- EXERCISE -
Retype every entry below without pictures.

- GIVEN INFORMATION -
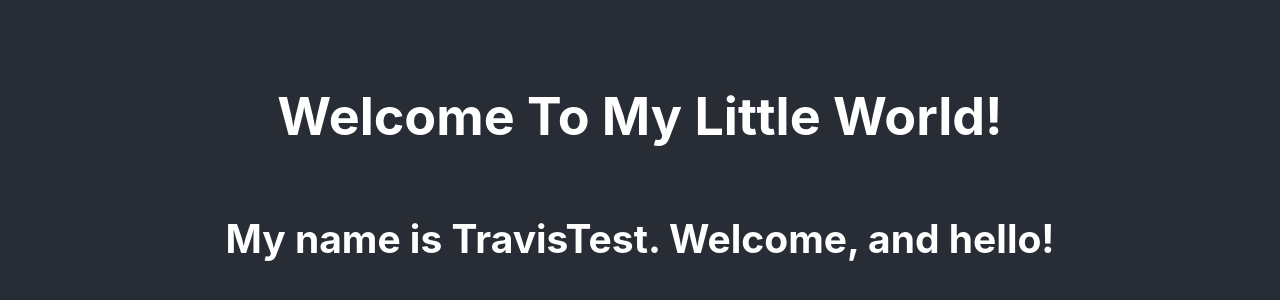
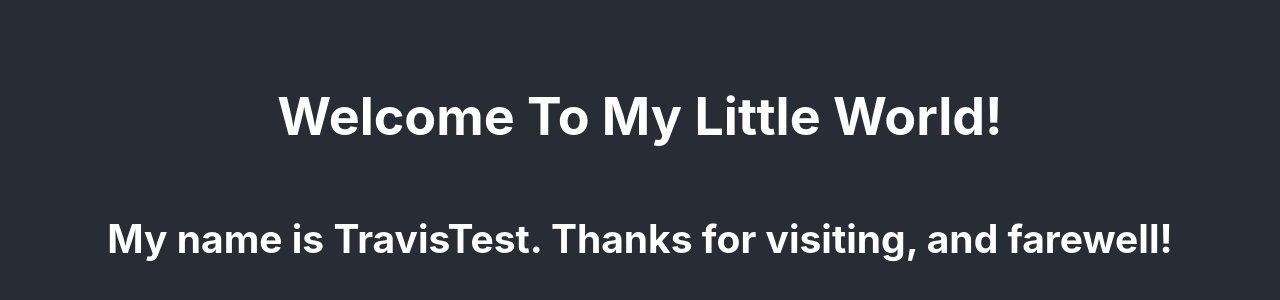
Before and after one commit to pekkakyllonen/my-little-world, a React (Create React App) app: page / in a window 1280 px wide. Shown: the part 228-528 px from the top of the page. Built offline with nearby package versions, Linux system fonts and the light colour scheme.

Commit message:
Another branch

```diff
--- a/src/App.js
+++ b/src/App.js
@@ -4,7 +4,7 @@ export default () => (
   <div className="App">
     <header className="App-header">
       <h1 className="App-title">Welcome To My Little World!</h1>
-      <h2>My name is TravisTest. Welcome, and hello!</h2>
+      <h2>My name is TravisTest. Thanks for visiting, and farewell!</h2>
     </header>
   </div>
 );
```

- EXERCISE OUTPUT -
Before and after one commit to pekkakyllonen/my-little-world, a React (Create React App) app: page / in a window 1280 px wide. Shown: the part 228-528 px from the top of the page. Built offline with nearby package versions, Linux system fonts and the light colour scheme.

Commit message:
Another branch

```diff
--- a/src/App.js
+++ b/src/App.js
@@ -4,7 +4,7 @@ export default () => (
   <div className="App">
     <header className="App-header">
       <h1 className="App-title">Welcome To My Little World!</h1>
-      <h2>My name is TravisTest. Welcome, and hello!</h2>
+      <h2>My name is TravisTest. Thanks for visiting, and farewell!</h2>
     </header>
   </div>
 );
```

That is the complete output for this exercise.